West of this region is the stunning city of Milan, and the regions of Lombardy and piedmont (“the foot of the alps”). The foods are robust, based largely on beef, veal, and pork. Milan is widely recognized as the home of osso buco, a popular braised veal shank dish, along with pork salami and the Christmas Time favorite, Pannetone. Piedmont is best known for its white truffles, a global delicacy, but cooks of the region also favor gnocchi (a potato dumpling), egg frittatas, and yard-long breadsticks called grissini that have been a staple of every Piedmont meal since the 17th century! Thanks to the richly fertile grasslands and the abundance of cattle in these regions, the vast majority of the world’s Taleggio, Gorgonzola, and Grana Padano cheeses are also made here.
Finally, the reaches of Northern Italy extend as far south as the regions of Liguria and Emilia-Romagna, where cities like Genoa, Bologna, and Parma boast their own culinary and cultural fame. Unlike most northern regions, in Liguria (the home porto of Christopher Columbus) and Emilia Romagna, pasta is popular. In fact, the Genoese are thought to have originated the lasagna noodle! Ligurian pasta is mostly made of wheat, while in Emilia-Romagna, egg noodles prevail. The abundance of herbs in the region lead most in Genoa to dress their macaroni with pesto sauce, while those in Bologna are partial to their Bolognese meat sauces. Of course, anywhere you go in this region, each dish is likely to be flavored with a shaving of Parmigiano-Reggiano, Northern Italy’s most famous cheese. It is made chiefly in Emilia-Romagna, though some production is permitted in the provinces of Lombardy.

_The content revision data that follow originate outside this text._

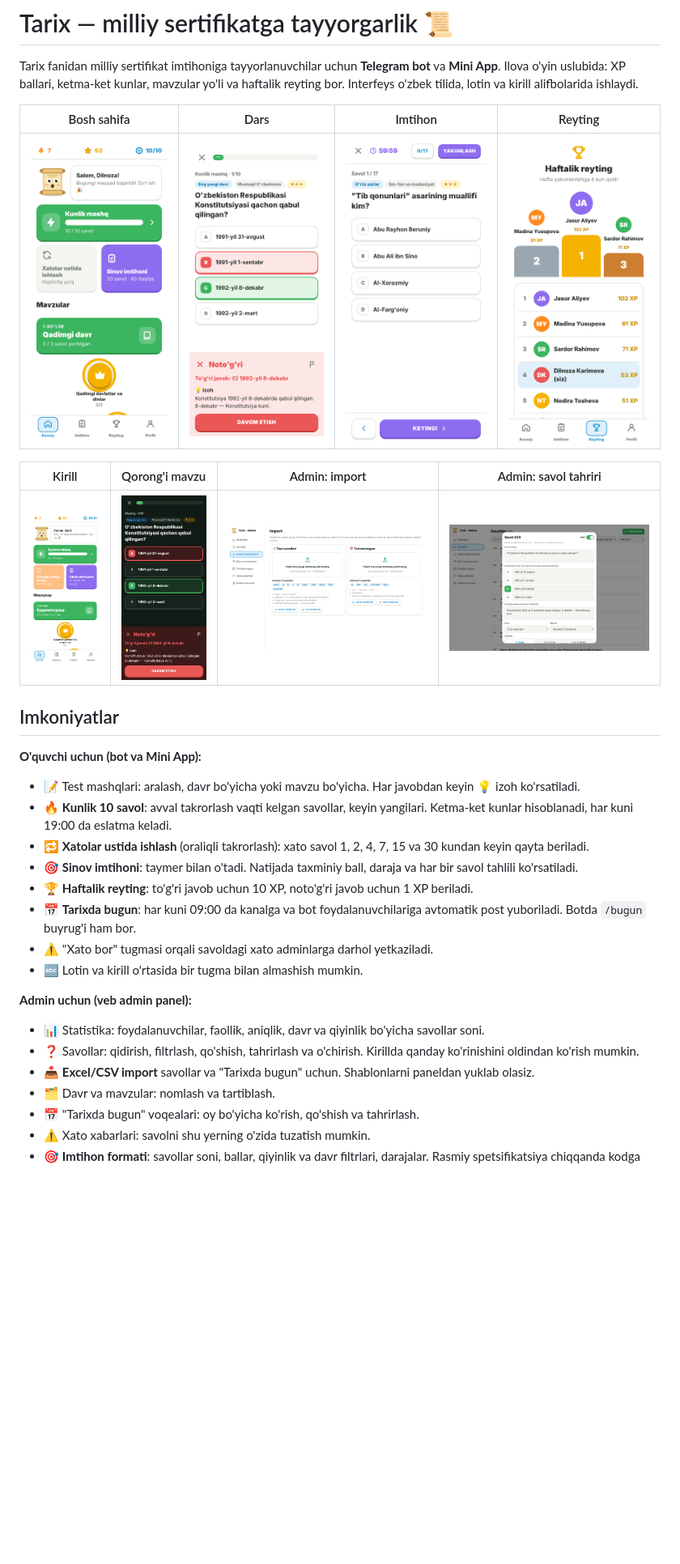
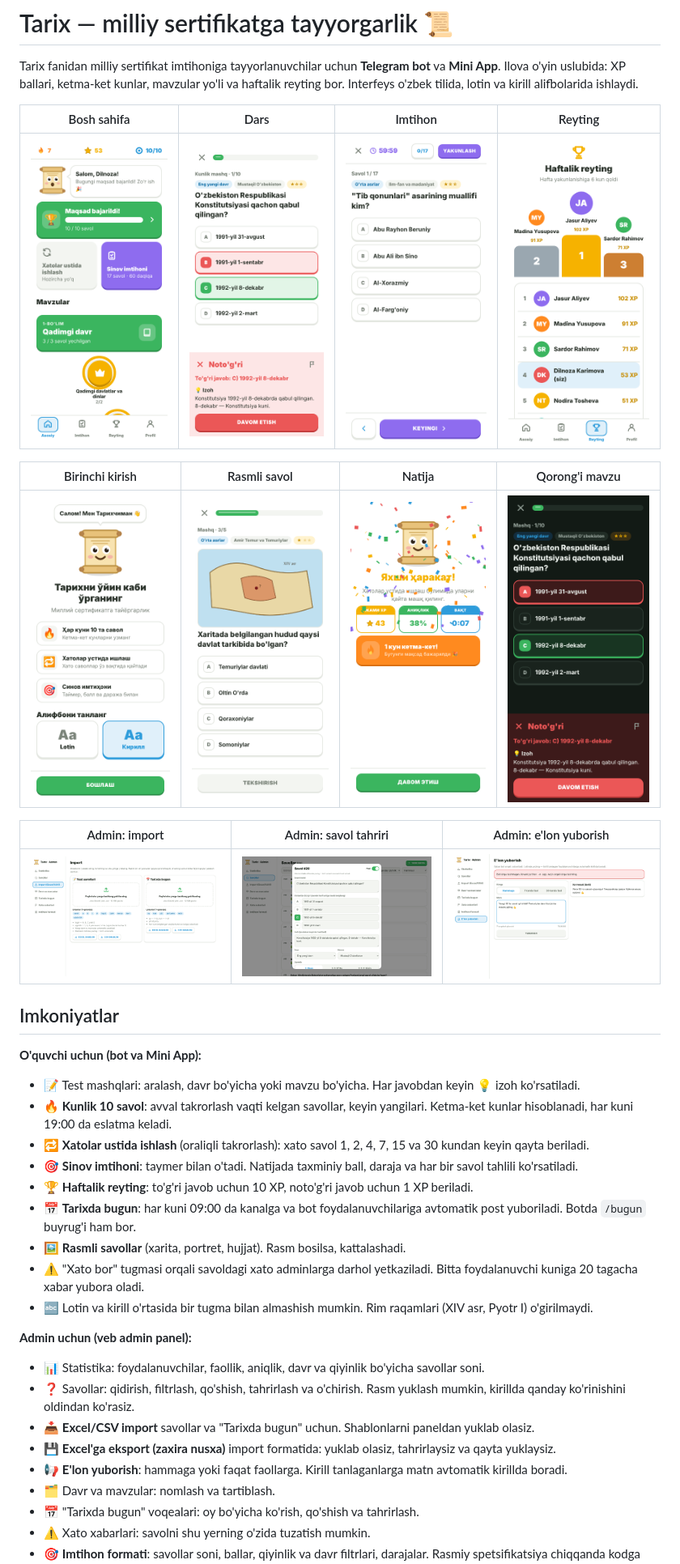
Before and after one commit to ismatillayeveldurbek-lab/Tarix_ilova, a Markdown page: README.md, the part around one of its changes. Shown at 81% size. Drawn GitHub-style; pictures changed too: docs/screenshots/admin-broadcast.png (added), docs/screenshots/home.png, docs/screenshots/image-question.png (added); blank space fills up the shorter version.

```diff
--- a/README.md
+++ b/README.md
@@ -8,9 +8,13 @@ Interfeys o'zbek tilida, lotin va kirill alifbolarida ishlaydi.
 |---|---|---|---|
 | ![](docs/screenshots/home.png) | ![](docs/screenshots/lesson.png) | ![](docs/screenshots/exam.png) | ![](docs/screenshots/rating.png) |
 
-| Kirill | Qorong'i mavzu | Admin: import | Admin: savol tahriri |
+| Birinchi kirish | Rasmli savol | Natija | Qorong'i mavzu |
 |---|---|---|---|
-| ![](docs/screenshots/cyrillic.png) | ![](docs/screenshots/dark.png) | ![](docs/screenshots/admin-import.png) | ![](docs/screenshots/admin-question.png) |
+| ![](docs/screenshots/onboarding.png) | ![](docs/screenshots/image-question.png) | ![](docs/screenshots/result.png) | ![](docs/screenshots/dark.png) |
+
+| Admin: import | Admin: savol tahriri | Admin: e'lon yuborish |
+|---|---|---|
+| ![](docs/screenshots/admin-import.png) | ![](docs/screenshots/admin-question.png) | ![](docs/screenshots/admin-broadcast.png) |
 
 ## Imkoniyatlar
 
@@ -21,13 +25,16 @@ Interfeys o'zbek tilida, lotin va kirill alifbolarida ishlaydi.
 - 🎯 **Sinov imtihoni**: taymer bilan o'tadi. Natijada taxminiy ball, daraja va har bir savol tahlili ko'rsatiladi.
 - 🏆 **Haftalik reyting**: to'g'ri javob uchun 10 XP, noto'g'ri javob uchun 1 XP beriladi.
 - 📅 **Tarixda bugun**: har kuni 09:00 da kanalga va bot foydalanuvchilariga avtomatik post yuboriladi. Botda `/bugun` buyrug'i ham bor.
-- ⚠️ "Xato bor" tugmasi orqali savoldagi xato adminlarga darhol yetkaziladi.
-- 🔤 Lotin va kirill o'rtasida bir tugma bilan almashish mumkin.
+- 🖼 **Rasmli savollar** (xarita, portret, hujjat). Rasm bosilsa, kattalashadi.
+- ⚠️ "Xato bor" tugmasi orqali savoldagi xato adminlarga darhol yetkaziladi. Bitta foydalanuvchi kuniga 20 tagacha xabar yubora oladi.
+- 🔤 Lotin va kirill o'rtasida bir tugma bilan almashish mumkin. Rim raqamlari (XIV asr, Pyotr I) o'girilmaydi.
 
 **Admin uchun (veb admin panel):**
 - 📊 Statistika: foydalanuvchilar, faollik, aniqlik, davr va qiyinlik bo'yicha savollar soni.
-- ❓ Savollar: qidirish, filtrlash, qo'shish, tahrirlash va o'chirish. Kirillda qanday ko'rinishini oldindan ko'rish mumkin.
+- ❓ Savollar: qidirish, filtrlash, qo'shish, tahrirlash va o'chirish. Rasm yuklash mumkin, kirillda qanday ko'rinishini oldindan ko'rasiz.
 - 📥 **Excel/CSV import** savollar va "Tarixda bugun" uchun. Shablonlarni paneldan yuklab olasiz.
+- 💾 **Excel'ga eksport (zaxira nusxa)** import formatida: yuklab olasiz, tahrirlaysiz va qayta yuklaysiz.
+- 📢 **E'lon yuborish**: hammaga yoki faqat faollarga. Kirill tanlaganlarga matn avtomatik kirillda boradi.
 - 🗂 Davr va mavzular: nomlash va tartiblash.
 - 📅 "Tarixda bugun" voqealari: oy bo'yicha ko'rish, qo'shish va tahrirlash.
 - ⚠️ Xato xabarlari: savolni shu yerning o'zida tuzatish mumkin.
```
Also changed, not shown: other parts of README.md (+5 -4 lines), 13 other files.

As you can see, each Northern Italian region offers travel experiences slightly different from the next, but all are worth seeing…and tasting!